Once a car has done its testing and has a certified score for town, highway and its combined or averaged fuel economy figures, these are mapped out in a simple formula.
Litres per 100km, shortened as L/100km, means how many litres of fuel that vehicle will consume over the course of 100km of driving. Let’s use the entry-level Hyundai i30 as an example.
The i30’s urban (driving around town) figures are 9.7L/100km, meaning it will drink 9.7-litres of fuel for every 100km you drive around town.
The i30’s extra urban (open-road driving) figures are 5.9L/100km, so 5.9-litres every 100km on the highway or on country roads.
This averages out to an average or combined fuel economy score of 7.3L/100km, which gives you a pretty good idea of how much fuel you can expect to use on a mix of town and highway driving.
Petrol vs Diesel for Fuel Economy
Generally, vehicles powered by a turbo-diesel engine offer better average fuel economy figures than their petrol siblings.
We’ll spare you the science, but diesel has a higher energy density, which offers more torque - the stuff that pushes you up to speed - and more than often returns better fuel economy figures than a petrol engine.
This is not always the case, though, particularly when it comes to hybrid engines that use a petrol engine, so be sure to take a closer look at average fuel economy figures across the range.
What’s Considered an ‘Efficient’ Fuel Economy Score?
As you can imagine, a car’s fuel consumption is determined by a number of things, most importantly, its size and weight.
That means that there’s no one fuel economy score that signifies a ‘fuel efficient’ car from a gas guzzler, though a general rule of thumb is that any car offering combined fuel consumption figures under the 6.0L per 100km is a solid performer.
Let’s map out some key market segments and tell you some of the best numbers in their segment to aim for.
Hatchbacks & Small Cars: 5.0L per 100km
Compact SUVs 6.0L per 100km
Midsize SUVs 7.5L per 100km
Large SUVs 8.0L per 100km
Single-Cab Utes 7.2L per 100km
Dual-Cab Utes 7.5L per 100km
Sports Cars: 9.0L per 100
Hybrids and Plug-in Hybrids
While the figures we’ve listed above are currently the best car makers can do with a turbocharged petrol or diesel engine, hybrids and plug-in hybrids.
Without getting too bogged down, a hybrid uses some electrical assistance to either partially power the wheels, or power them altogether- with the petrol engine topping it up with charge.
This allows hybrids and plug-in hybrids to offer impressive fuel economy figures as low as 3.3L/100km.

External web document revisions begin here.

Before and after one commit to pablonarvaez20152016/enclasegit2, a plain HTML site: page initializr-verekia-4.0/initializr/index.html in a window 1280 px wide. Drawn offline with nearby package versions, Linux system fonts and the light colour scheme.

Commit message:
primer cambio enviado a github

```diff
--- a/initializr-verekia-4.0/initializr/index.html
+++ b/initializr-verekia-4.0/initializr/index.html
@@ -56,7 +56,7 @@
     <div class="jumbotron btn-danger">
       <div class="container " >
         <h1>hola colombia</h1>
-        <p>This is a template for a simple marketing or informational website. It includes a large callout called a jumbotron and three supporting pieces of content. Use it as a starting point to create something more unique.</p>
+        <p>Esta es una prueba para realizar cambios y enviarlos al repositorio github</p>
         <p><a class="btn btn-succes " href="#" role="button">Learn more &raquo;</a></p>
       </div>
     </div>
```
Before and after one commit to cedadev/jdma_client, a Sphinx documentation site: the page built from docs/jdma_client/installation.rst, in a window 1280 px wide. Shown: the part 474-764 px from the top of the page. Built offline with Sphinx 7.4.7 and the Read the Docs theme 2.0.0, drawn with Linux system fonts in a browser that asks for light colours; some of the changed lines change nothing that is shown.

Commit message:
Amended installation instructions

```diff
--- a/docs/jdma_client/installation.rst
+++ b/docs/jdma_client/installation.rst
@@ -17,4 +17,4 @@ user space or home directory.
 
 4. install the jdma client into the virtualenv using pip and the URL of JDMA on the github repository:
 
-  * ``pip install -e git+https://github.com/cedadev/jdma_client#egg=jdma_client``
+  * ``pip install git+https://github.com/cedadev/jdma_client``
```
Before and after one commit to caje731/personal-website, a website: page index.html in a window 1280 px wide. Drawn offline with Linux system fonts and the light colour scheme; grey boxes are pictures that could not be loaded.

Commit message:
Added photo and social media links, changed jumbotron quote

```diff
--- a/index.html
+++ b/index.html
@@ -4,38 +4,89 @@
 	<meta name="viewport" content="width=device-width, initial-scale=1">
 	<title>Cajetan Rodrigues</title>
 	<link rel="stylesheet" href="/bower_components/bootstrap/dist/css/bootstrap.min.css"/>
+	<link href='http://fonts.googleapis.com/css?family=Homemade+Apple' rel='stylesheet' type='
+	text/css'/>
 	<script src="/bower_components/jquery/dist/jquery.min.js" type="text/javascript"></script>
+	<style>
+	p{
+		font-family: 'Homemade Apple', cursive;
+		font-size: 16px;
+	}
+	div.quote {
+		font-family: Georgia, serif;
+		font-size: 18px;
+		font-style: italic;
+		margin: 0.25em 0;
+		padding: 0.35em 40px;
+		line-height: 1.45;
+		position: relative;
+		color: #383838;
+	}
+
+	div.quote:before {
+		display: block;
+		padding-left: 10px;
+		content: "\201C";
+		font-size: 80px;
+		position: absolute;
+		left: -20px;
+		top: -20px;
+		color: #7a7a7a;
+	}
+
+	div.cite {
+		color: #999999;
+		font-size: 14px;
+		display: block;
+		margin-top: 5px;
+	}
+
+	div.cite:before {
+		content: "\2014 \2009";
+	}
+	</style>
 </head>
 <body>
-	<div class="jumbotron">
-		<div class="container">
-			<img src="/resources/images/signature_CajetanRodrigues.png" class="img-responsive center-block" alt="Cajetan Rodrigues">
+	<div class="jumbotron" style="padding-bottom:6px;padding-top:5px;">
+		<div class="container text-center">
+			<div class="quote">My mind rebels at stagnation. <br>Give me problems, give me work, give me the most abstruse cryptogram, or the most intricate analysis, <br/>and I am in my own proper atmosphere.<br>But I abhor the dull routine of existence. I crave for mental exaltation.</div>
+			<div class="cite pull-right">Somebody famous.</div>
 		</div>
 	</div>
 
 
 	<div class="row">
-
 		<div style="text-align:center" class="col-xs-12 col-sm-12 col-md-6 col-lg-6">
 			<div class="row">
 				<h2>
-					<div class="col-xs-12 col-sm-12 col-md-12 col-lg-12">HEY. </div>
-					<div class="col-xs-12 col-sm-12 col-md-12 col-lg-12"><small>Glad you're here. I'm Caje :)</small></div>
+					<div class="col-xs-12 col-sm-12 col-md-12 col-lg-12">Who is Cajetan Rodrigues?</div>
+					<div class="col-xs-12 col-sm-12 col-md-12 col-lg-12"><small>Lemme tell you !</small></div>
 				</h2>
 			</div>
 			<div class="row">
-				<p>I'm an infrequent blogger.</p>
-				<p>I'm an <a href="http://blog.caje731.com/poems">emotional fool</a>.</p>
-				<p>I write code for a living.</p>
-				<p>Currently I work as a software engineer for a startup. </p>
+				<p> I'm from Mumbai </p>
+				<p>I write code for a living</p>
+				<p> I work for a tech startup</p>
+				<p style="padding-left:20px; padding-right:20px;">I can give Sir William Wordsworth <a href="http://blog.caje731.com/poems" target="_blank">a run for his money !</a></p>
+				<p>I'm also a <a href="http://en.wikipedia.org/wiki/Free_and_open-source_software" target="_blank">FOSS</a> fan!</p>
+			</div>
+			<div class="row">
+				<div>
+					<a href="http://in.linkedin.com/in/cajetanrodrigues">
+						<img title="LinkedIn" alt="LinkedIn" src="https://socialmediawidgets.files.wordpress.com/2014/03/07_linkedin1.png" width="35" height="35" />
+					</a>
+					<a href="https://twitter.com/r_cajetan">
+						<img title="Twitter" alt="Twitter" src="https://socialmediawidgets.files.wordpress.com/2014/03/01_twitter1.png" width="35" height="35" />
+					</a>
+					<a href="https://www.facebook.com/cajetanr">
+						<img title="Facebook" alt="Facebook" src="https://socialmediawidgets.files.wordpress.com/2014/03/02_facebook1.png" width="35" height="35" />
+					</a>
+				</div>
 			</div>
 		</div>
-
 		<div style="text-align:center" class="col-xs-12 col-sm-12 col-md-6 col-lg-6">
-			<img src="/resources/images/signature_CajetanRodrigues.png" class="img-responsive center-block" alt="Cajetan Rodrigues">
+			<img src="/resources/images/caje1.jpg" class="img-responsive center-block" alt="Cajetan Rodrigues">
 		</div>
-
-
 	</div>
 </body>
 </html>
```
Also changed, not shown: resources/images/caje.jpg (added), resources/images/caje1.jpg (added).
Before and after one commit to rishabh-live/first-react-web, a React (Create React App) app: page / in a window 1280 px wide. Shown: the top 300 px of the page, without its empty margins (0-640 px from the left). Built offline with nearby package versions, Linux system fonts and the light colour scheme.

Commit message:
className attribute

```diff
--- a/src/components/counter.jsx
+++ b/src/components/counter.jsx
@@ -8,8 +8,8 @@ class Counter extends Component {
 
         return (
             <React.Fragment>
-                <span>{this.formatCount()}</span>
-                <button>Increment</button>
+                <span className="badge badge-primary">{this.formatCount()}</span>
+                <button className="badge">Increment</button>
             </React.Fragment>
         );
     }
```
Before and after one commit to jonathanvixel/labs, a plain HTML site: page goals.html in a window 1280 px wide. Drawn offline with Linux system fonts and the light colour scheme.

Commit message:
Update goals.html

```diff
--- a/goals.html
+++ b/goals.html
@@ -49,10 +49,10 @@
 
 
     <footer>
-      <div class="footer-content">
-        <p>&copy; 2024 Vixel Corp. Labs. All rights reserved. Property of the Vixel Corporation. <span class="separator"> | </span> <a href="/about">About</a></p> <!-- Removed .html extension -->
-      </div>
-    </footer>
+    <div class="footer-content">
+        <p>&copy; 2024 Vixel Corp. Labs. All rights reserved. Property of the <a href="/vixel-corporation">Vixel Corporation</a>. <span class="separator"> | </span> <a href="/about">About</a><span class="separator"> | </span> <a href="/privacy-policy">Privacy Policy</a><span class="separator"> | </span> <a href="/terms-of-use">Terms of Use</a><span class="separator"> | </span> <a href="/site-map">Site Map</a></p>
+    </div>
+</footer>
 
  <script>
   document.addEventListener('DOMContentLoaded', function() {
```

Some of Australia’s most fuel-efficient hybrids include cars like the:
Need help finding a fuel-efficient car that’s a perfect match? Let one of our car buying specialists give you a shortlist and find the best possible price on the market.